Both the Dow and the S&P 500 were on track for their fifth straight day of losses, the worst stretch for the indexes since September. However, the moves have been slight, with the S&P 500 down about 1.1 percent over the period.
Gross domestic product grew at an annualized rate of 3.6 percent in the third quarter, the fastest pace since the first quarter of 2012 and faster than the 3 percent rate that had been expected. Another report showed that the number of Americans filing new claims for unemployment benefits unexpectedly fell last week in a hopeful sign for the labor market.
Traders have been trying to second-guess how the Fed views strong data and whether the numbers are strong enough for the central bank to slow its $85 billion-a-month bond-buying program, which it said it would do when certain economic metrics meet its targets.

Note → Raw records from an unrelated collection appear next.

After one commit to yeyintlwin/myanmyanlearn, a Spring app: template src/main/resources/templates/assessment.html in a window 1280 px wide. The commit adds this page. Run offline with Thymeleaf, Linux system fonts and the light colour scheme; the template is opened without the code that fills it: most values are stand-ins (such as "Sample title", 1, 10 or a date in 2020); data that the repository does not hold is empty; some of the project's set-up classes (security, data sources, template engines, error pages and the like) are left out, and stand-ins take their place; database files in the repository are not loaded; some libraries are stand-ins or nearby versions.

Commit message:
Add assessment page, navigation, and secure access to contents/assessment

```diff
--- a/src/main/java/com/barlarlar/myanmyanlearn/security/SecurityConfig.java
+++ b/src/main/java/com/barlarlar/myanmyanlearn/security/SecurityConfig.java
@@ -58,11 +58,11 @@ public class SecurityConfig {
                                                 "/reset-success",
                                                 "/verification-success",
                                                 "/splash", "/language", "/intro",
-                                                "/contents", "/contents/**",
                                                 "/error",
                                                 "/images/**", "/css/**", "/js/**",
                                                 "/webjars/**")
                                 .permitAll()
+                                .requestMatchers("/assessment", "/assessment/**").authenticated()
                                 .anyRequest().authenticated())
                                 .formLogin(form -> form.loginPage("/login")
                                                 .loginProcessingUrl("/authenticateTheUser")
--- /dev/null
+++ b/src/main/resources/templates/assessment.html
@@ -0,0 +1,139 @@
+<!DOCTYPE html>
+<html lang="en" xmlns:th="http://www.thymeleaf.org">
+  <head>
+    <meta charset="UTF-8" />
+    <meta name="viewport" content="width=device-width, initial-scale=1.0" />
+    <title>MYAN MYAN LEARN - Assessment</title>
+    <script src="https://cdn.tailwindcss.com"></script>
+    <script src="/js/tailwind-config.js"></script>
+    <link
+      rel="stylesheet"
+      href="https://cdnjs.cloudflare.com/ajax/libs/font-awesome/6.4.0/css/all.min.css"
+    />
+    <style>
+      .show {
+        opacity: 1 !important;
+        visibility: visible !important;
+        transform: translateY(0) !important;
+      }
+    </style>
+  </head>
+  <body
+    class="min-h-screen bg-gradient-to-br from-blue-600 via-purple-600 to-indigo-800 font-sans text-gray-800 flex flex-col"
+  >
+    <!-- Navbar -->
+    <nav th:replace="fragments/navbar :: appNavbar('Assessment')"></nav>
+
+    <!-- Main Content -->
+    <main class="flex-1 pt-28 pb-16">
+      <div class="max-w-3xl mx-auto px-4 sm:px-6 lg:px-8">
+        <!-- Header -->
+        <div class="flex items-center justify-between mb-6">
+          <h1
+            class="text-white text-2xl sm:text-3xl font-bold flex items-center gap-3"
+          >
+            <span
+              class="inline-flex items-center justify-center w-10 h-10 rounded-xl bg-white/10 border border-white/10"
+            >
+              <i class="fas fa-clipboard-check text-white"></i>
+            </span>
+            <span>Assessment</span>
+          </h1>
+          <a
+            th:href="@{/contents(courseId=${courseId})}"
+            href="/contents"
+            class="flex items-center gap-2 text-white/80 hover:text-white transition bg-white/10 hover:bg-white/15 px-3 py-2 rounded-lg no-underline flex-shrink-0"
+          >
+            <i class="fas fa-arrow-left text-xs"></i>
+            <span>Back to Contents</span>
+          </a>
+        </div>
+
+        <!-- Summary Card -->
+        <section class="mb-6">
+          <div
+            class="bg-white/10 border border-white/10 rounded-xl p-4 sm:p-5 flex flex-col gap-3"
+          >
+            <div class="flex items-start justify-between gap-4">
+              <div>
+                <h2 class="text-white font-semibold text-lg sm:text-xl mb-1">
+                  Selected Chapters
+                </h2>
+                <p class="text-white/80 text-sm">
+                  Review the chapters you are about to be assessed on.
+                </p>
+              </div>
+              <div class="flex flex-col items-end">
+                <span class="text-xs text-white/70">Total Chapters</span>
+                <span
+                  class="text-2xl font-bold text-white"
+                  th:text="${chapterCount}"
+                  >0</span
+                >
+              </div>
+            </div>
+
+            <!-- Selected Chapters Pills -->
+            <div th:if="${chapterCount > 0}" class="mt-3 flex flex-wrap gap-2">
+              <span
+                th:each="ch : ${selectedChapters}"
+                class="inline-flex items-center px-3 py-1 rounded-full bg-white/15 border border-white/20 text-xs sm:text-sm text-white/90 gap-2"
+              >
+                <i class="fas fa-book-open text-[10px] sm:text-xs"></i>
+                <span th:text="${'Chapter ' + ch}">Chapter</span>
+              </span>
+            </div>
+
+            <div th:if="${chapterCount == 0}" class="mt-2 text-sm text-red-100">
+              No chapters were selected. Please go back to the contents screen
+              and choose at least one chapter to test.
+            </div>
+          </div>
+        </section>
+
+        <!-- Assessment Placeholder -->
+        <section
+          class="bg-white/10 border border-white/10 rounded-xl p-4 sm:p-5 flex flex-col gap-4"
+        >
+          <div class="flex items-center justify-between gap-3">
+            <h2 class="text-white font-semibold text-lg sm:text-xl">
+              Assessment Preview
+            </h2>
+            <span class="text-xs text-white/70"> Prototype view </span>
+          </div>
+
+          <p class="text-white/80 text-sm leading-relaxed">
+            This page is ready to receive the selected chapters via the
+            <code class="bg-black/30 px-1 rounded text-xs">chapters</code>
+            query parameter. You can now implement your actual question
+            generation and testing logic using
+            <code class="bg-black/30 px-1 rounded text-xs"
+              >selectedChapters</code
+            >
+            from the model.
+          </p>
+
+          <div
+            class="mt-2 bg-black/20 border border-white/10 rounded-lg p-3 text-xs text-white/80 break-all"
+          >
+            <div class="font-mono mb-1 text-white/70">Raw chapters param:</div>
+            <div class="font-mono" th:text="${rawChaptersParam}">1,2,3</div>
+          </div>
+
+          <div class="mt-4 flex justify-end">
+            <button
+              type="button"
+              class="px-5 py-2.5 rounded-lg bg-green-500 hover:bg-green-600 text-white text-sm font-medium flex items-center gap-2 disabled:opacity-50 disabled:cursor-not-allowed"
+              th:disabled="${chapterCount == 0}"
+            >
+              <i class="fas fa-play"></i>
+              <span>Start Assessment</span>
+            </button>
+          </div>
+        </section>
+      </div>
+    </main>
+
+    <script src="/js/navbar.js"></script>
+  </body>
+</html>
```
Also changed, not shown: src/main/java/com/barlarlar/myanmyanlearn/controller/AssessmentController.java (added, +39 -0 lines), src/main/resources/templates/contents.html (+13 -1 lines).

"The growing perception that the Fed will taper sooner rather than later may create some anxious moments in the market, as well as some anxiety for investors," said Clark Yingst, chief market analyst at Joseph Gunnar & Co in New York. "However, we think this is bullish for stocks and that the decline is a buying opportunity."
Expectations that the Fed might start tapering this month were dampened after Atlanta Fed President Dennis Lockhart said the GDP data "doesn't make a trend and ... doesn't drive me to the conclusion that we've had a breakout in terms of growth."
The Dow Jones industrial average was down 50.15 points, or 0.32 percent, at 15,839.62. The Standard & Poor's 500 Index was down 6.29 points, or 0.35 percent, at 1,786.52. The Nasdaq Composite Index was down 4.41 points, or 0.11 percent, at 4,033.58.
The Dow and the S&P 500 are on track to post their first negative week in nine.
Stocks' recent rally, which lifted the Dow above 16,000 and the S&P 500 above 1,800, largely came on expectations that the Fed would hold steady with its stimulus. The three major U.S. stock indexes have each climbed more than 20 percent this year.
Apple rose 0.9 percent to $569.89 after China Mobile Ltd, the country's largest mobile operator, said it was still negotiating to offer iPhones on its network. A media report had earlier said that the long-awaited agreement had been reached. Earlier, Apple hit a 52-week high just above $575.
But Microsoft fell 2.7 percent to $37.88 in heavy volume. This was the stock's largest daily drop in three months, making it the biggest points decliner by far in the Nasdaq 100 and outweighing Apple's boost.
J.C. Penney Co Inc tumbled 8.7 percent to $8.82 after Morgan Stanley reiterated its "underweight" rating on the stock and said November's 10 percent sales growth was not enough to change the company's outlook.
Other major U.S. retailers posted disappointing sales for November as cautious shoppers pinched their pennies at the start of the holiday season.
Costco shares fell 1.4 percent to $121.26 after he warehouse club chain said sales at stores open at least a year rose 2 percent, below the 3.3 percent increase that analysts were expecting.
But the stock of Dollar General Corp jumped 6.2 percent to $59.85 and ranked as the S&P 500's best performer after the discount retailer posted third-quarter earnings and said same-store sales rose 4.4 percent in the same period.
- Obama makes rare campaign trail appearance, people leave early
- Obama makes rare campaign trail appearance, some leave early
- Turkey to let Iraqi Kurds reinforce Kobani as U.S. drops arms to defenders |
- Nigeria declared Ebola-free, holds lessons for others |
- U.S. stocks end higher despite drag from IBM